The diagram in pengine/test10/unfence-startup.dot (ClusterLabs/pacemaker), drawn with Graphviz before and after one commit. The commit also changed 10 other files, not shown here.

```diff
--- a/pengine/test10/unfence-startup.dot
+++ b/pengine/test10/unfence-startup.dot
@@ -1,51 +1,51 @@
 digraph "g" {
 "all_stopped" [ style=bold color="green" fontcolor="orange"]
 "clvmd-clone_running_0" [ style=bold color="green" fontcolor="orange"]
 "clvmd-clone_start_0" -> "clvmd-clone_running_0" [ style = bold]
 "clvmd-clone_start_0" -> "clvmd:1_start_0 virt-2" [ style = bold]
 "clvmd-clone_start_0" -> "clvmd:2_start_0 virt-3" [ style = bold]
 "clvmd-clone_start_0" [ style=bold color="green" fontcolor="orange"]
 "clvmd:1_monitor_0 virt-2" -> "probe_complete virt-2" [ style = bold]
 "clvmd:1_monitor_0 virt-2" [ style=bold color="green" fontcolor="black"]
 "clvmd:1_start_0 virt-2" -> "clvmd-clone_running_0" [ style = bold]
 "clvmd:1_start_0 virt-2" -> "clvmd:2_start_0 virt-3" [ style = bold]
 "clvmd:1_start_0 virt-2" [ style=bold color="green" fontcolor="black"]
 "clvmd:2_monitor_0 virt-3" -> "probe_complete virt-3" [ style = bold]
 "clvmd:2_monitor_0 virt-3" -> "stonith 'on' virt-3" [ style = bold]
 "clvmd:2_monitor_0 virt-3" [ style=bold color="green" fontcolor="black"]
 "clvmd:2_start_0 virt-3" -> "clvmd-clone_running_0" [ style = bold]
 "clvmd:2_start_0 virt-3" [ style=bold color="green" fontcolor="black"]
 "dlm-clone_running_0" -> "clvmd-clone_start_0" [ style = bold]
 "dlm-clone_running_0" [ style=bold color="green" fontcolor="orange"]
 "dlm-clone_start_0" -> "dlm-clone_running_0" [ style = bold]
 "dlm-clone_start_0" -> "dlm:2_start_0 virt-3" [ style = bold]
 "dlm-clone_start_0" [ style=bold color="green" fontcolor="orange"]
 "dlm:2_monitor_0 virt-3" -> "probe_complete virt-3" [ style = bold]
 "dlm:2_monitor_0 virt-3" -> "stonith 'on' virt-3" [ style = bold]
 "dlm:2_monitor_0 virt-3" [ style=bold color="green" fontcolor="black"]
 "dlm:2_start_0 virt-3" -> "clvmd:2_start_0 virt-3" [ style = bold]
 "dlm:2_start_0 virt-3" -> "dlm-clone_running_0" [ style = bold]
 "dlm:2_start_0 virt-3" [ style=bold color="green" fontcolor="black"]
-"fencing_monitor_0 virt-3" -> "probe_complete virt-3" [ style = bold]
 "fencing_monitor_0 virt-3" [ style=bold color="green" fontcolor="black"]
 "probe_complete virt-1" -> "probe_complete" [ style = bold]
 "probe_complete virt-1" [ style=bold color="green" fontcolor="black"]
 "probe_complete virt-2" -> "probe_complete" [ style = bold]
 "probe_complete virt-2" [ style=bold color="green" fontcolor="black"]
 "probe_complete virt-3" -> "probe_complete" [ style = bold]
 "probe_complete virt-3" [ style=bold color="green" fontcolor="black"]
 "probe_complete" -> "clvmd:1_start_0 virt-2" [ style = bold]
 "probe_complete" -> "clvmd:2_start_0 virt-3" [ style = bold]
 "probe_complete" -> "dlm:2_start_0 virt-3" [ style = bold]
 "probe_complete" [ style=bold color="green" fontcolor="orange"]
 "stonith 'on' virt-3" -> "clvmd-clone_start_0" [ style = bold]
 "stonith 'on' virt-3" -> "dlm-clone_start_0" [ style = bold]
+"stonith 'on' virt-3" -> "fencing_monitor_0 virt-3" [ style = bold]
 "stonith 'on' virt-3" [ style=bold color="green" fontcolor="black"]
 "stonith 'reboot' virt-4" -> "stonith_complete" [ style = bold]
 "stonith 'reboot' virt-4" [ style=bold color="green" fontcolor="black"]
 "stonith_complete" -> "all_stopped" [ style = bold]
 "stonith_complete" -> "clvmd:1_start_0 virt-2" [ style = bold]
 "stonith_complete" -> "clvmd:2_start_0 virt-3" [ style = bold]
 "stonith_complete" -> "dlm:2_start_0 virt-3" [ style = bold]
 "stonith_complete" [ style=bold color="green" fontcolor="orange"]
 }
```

************

* Problem to work on
Take every line of the material that contains the word "pengine", and copy it.

* Completed exercise
The diagram in pengine/test10/unfence-startup.dot (ClusterLabs/pacemaker), drawn with Graphviz before and after one commit. The commit also changed 10 other files, not shown here.
--- a/pengine/test10/unfence-startup.dot
+++ b/pengine/test10/unfence-startup.dot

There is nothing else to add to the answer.